Mexican officials say 47,515 people were killed in narcotics-related violence in Mexico between Dec. 1, 2006, and Sept. 30, 2011. Most were involved in the drug trade, but the number of U.S. citizens killed in Mexico increased from 35 in 2007 to 120 in 2011.

Certain areas are more dangerous than others, the State Department says. Tourists are advised to stay near resorts and not travel at night in the resorts of Acapulco and Mazatlan, for example. And in February, 22 Carnival Cruise Lines passengers were robbed at gunpoint during a shore excursion near the seaside resort of Puerto Vallarta. Cancun, however, has remained relatively unscathed. And millions of Americans still come, especially during spring break, when the town becomes a weeks-long party.

Mexican and U.S. law enforcement officials say the region is relatively free of violence because trafficking in the area is controlled almost exclusively by just one cartel, the Zetas, a brutal and high-tech gang founded by rogue Mexican Army special forces who deserted their units and entered the drug trade. In contrast to many other areas of Mexico, the Zetas are virtually uncontested in Cancun, Latin America security analyst Samuel Logan says.

"The area is safe because Los Zetas control the area and are too dug in for their rivals to fight them for it," he said in an email.

Logan said the cartel maintains control over the region by shaking down business owners, forcing them to pay for "protection" or risk attacks. He said the cartel likely has far more weapons and power than local law enforcement and is likely paying off politicians and police.

"Extortion is the name of the game," said security consultant Walter McKay in Mexico City.

McKay said going to bars, buying drugs or getting involved in illicit activity would put a tourist at great risk in Mexico. But he said it's a safe vacation for the multitudes of bikini-clad visitors who have a singular goal when they reach the numerous resort cities that dot the east and west coasts: to lie on the beach with a beer and a taco.

Other Americans come south to visit family or travel on business. But the draw of sunshine, low prices and close flights are - for many in need of a vacation - the key, irresistible combination. And Cancun, with miles of all-inclusive luxury resorts, is the top tourism spot in Mexico. Thousands of bellboys, concierges, clerks, cooks, security guards and housemaids in starched uniforms depend on the tourist dollars to send their children to school, put food on the table, take care of their elderly.

American tourists in many Mexican resort cities often vacation in a bit of a bubble. They are met at the airport by a driver holding a placard with their name, whisked past street markets, taco stands, schools and health clinics in an air-conditioned car.
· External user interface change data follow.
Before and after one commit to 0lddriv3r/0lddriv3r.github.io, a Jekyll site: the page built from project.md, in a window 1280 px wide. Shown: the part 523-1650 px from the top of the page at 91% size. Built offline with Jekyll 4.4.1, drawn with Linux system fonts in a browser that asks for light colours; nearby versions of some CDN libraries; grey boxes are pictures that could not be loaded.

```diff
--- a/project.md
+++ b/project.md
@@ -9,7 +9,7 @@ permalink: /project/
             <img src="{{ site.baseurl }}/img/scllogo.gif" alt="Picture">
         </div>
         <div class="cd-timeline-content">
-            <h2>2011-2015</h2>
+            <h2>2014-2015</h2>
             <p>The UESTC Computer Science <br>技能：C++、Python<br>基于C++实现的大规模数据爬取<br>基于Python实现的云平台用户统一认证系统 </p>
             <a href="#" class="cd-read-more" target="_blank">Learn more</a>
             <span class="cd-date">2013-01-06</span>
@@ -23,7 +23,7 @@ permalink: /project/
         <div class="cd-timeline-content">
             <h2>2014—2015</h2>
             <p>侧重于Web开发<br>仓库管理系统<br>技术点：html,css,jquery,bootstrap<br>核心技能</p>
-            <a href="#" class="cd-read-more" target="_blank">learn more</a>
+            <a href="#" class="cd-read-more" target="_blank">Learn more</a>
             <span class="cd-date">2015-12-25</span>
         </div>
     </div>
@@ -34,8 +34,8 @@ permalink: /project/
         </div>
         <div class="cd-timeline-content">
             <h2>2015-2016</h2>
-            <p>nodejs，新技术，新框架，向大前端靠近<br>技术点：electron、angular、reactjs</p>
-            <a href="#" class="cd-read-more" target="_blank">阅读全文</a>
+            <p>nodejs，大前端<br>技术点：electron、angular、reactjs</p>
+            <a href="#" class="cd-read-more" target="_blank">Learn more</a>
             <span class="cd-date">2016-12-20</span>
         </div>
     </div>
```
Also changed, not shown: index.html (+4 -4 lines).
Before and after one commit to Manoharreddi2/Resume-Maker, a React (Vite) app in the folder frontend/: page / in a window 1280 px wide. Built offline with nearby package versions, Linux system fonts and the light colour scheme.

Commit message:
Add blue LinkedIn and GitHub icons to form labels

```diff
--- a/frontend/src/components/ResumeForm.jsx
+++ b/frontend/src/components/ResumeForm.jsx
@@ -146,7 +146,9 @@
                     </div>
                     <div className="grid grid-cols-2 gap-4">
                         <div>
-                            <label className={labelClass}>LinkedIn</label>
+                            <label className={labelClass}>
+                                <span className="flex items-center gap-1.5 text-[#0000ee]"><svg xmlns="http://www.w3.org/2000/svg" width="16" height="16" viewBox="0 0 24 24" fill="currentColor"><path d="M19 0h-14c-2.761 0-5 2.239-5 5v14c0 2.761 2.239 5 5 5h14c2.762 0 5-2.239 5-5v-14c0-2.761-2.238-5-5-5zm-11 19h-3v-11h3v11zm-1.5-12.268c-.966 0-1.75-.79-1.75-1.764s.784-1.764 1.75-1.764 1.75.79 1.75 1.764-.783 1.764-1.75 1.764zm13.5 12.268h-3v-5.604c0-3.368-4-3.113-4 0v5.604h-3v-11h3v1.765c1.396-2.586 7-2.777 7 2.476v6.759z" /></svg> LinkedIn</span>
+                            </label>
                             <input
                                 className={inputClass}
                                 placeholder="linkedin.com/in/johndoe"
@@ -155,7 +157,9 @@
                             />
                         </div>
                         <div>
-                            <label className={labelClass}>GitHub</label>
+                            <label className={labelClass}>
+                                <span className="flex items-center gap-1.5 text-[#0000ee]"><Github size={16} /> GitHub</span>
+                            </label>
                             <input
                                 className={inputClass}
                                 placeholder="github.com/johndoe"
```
They settle into their resort for the entire stay, venturing out only for an occasional shopping trip in a secure part of town.

Strolling through an upscale La Isla shopping mall in Cancun, Irene Hanson pushed partner Debbie Streeter's wheelchair past one familiar shop after another: Cold Stone Creamery, United Colors of Benetton, Roxy. The Boston couple have traveled the world over the past two decades, and said they were looking forward to swimming with dolphins later in the afternoon.

"I have no safety concerns," Streeter said. "I grew up streetwise, and I can tell if someone is trouble, but these people make their money off tourists. They're not going to hurt us and scare others off."